So, I needed to give you a quick background check because due to my very high opinion of the film I was highly skeptical of the TV show. Even with the stellar cast, I was still uneasy about the need to revisit anything related to the 1996 masterpiece. Then I watched the pilot.
Based solely on this extended hour, I am overjoyed to be back in the land of endless snow. Here we are treated to a new story with new characters based in the world and cinema aesthetic that Joel and Ethan Coen created. The gore is most definitely there too. When the calm, but ruthless, killer Lorne Malvo (an excellent Billy Bob Thorton) is stranded in Minnesota, timid Lester Nygaard’s (Martin Freeman) life is flipped upside down. (That’s more or less the basics of it all, but you know how many plot lines there are in any given show.)
From the opening shot to the last, Fargo recreates the same feel of the movie, but still stands on its own.

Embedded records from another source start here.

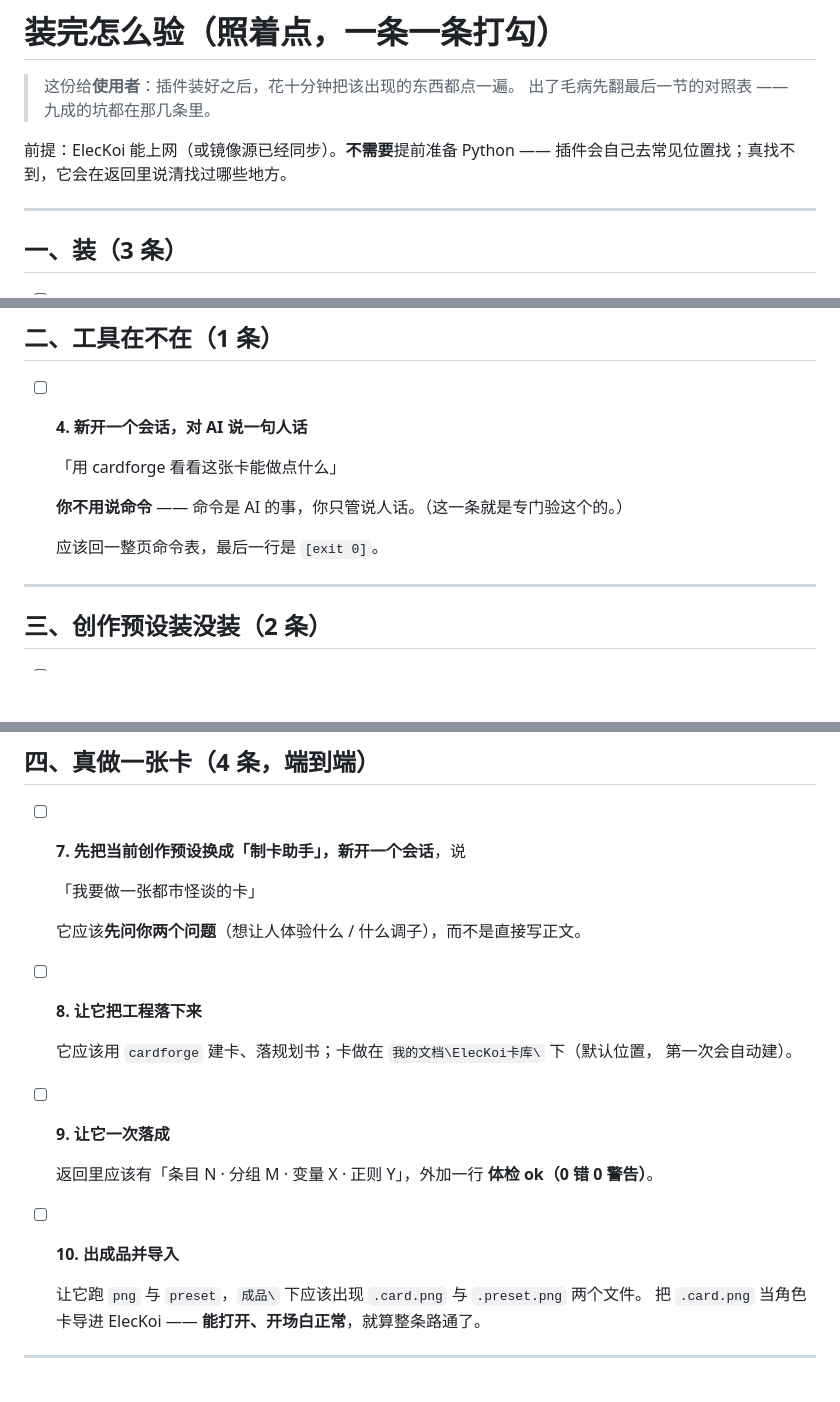
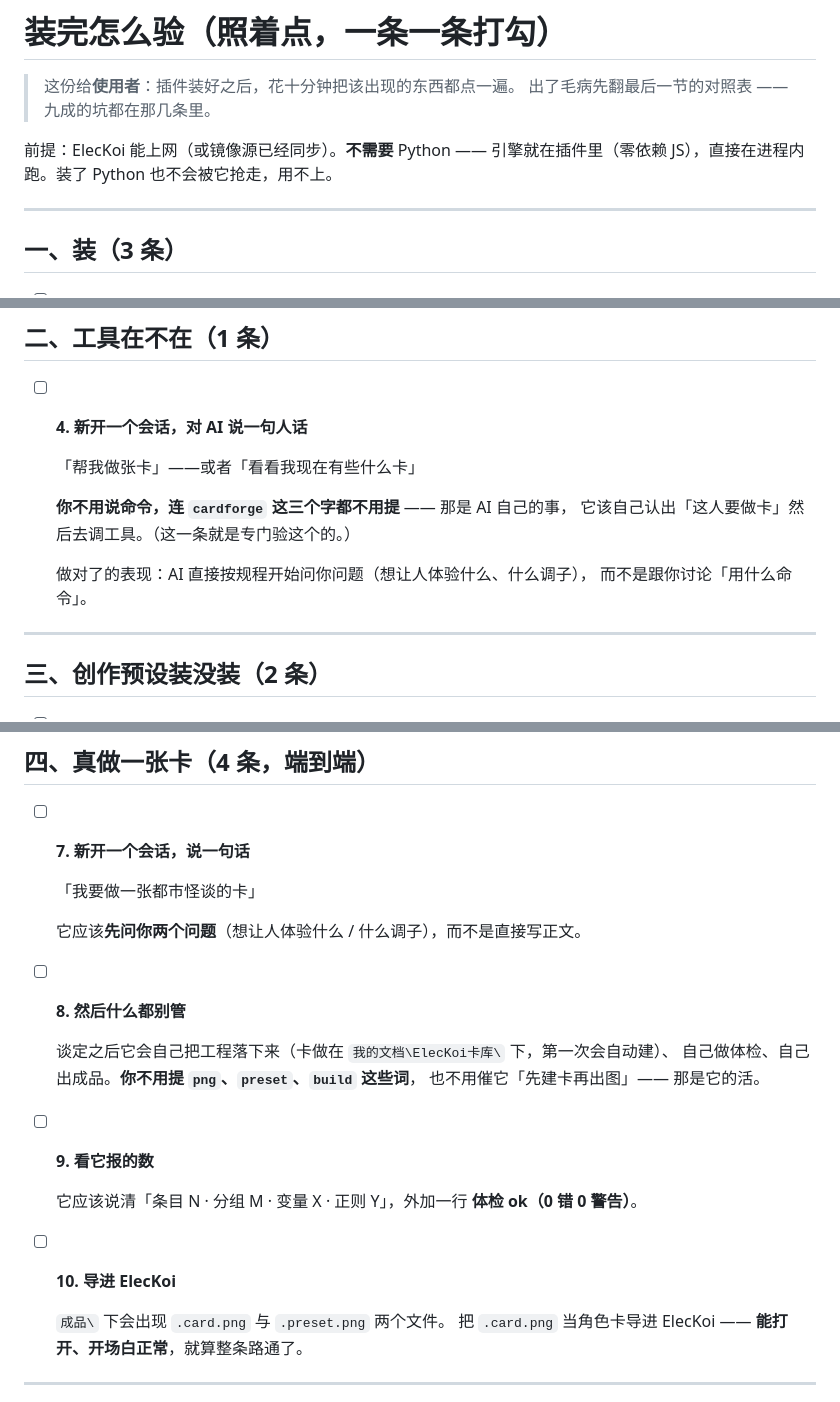
Before and after one commit to liangchen111/dsh-cardforge, a Markdown page: 文档/装完怎么验.md, 3 parts joined by grey strips. Drawn GitHub-style; blank space fills up the shorter version.

Commit message:
docs: 装完怎么验改成不用喊命令的口径（面板 + 说人话）

```diff
--- a/文档/装完怎么验.md
+++ b/文档/装完怎么验.md
@@ -3,8 +3,8 @@
 > 这份给**使用者**：插件装好之后，花十分钟把该出现的东西都点一遍。
 > 出了毛病先翻最后一节的对照表 —— 九成的坑都在那几条里。
 
-前提：ElecKoi 能上网（或镜像源已经同步）。**不需要**提前准备 Python ——
-插件会自己去常见位置找；真找不到，它会在返回里说清找过哪些地方。
+前提：ElecKoi 能上网（或镜像源已经同步）。**不需要** Python ——
+引擎就在插件里（零依赖 JS），直接在进程内跑。装了 Python 也不会被它抢走，用不上。
 
 ---
 
@@ -34,11 +34,13 @@
 
 - [ ] **4. 新开一个会话，对 AI 说一句人话**
 
-  「用 cardforge 看看这张卡能做点什么」
+  「帮我做张卡」——或者「看看我现在有些什么卡」
 
-  **你不用说命令** —— 命令是 AI 的事，你只管说人话。（这一条就是专门验这个的。）
+  **你不用说命令，连 `cardforge` 这三个字都不用提** —— 那是 AI 自己的事，
+  它该自己认出「这人要做卡」然后去调工具。（这一条就是专门验这个的。）
 
-  应该回一整页命令表，最后一行是 `[exit 0]`。
+  做对了的表现：AI 直接按规程开始问你问题（想让人体验什么、什么调子），
+  而不是跟你讨论「用什么命令」。
 
 ---
 
@@ -58,24 +60,25 @@
 
 ## 四、真做一张卡（4 条，端到端）
 
-- [ ] **7. 先把当前创作预设换成「制卡助手」，新开一个会话**，说
+- [ ] **7. 新开一个会话，说一句话**
 
   「我要做一张都市怪谈的卡」
 
   它应该**先问你两个问题**（想让人体验什么 / 什么调子），而不是直接写正文。
 
-- [ ] **8. 让它把工程落下来**
+- [ ] **8. 然后什么都别管**
 
-  它应该用 `cardforge` 建卡、落规划书；卡做在 `我的文档\ElecKoi卡库\` 下（默认位置，
-  第一次会自动建）。
+  谈定之后它会自己把工程落下来（卡做在 `我的文档\ElecKoi卡库\` 下，第一次会自动建）、
+  自己做体检、自己出成品。**你不用提 `png`、`preset`、`build` 这些词**，
+  也不用催它「先建卡再出图」—— 那是它的活。
 
-- [ ] **9. 让它一次落成**
+- [ ] **9. 看它报的数**
 
-  返回里应该有「条目 N · 分组 M · 变量 X · 正则 Y」，外加一行 **体检 ok（0 错 0 警告）**。
+  它应该说清「条目 N · 分组 M · 变量 X · 正则 Y」，外加一行 **体检 ok（0 错 0 警告）**。
 
-- [ ] **10. 出成品并导入**
+- [ ] **10. 导进 ElecKoi**
 
-  让它跑 `png` 与 `preset`，`成品\` 下应该出现 `.card.png` 与 `.preset.png` 两个文件。
+  `成品\` 下会出现 `.card.png` 与 `.preset.png` 两个文件。
   把 `.card.png` 当角色卡导进 ElecKoi —— **能打开、开场白正常**，就算整条路通了。
 
 ---
```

The performances are excellent, especially Thornton, Freeman (regardless of his in-n-out accent), and Allison Tollman as cop Molly Solverson. (Solverson… Hmmmmm, I wonder if she’ll SOLVE it…) This show has so much potential and I hope it explores that in it’s ten episode run.
While the bloody, well choreographed, life-changing sequence near the end of the episode was what turned my Fargo interest into investment, I was most captivated by all of the conversations. Highlighted by Malvo’s traffic stop with Gus Grimly (Colin Hanks), every character interaction was always packed with a great sense of character and even mystery. Tension used for the good of the show is always a good thing.
Drawing parallels to the movie isn’t particularly hard (obviously Lester is supposed to evoke Jerry Lundegaard–even both of their last names have double ‘aa’s!), but it’s the newness that feels right about the show. If it continues this first episode’s trend of feeling, theme, characterization, and gore it will be another great addition to the current TV canon. We know the who-done-it, now bring on the bloody, wacky road to the finish line! #woodchipper?
Keep on Watchin’!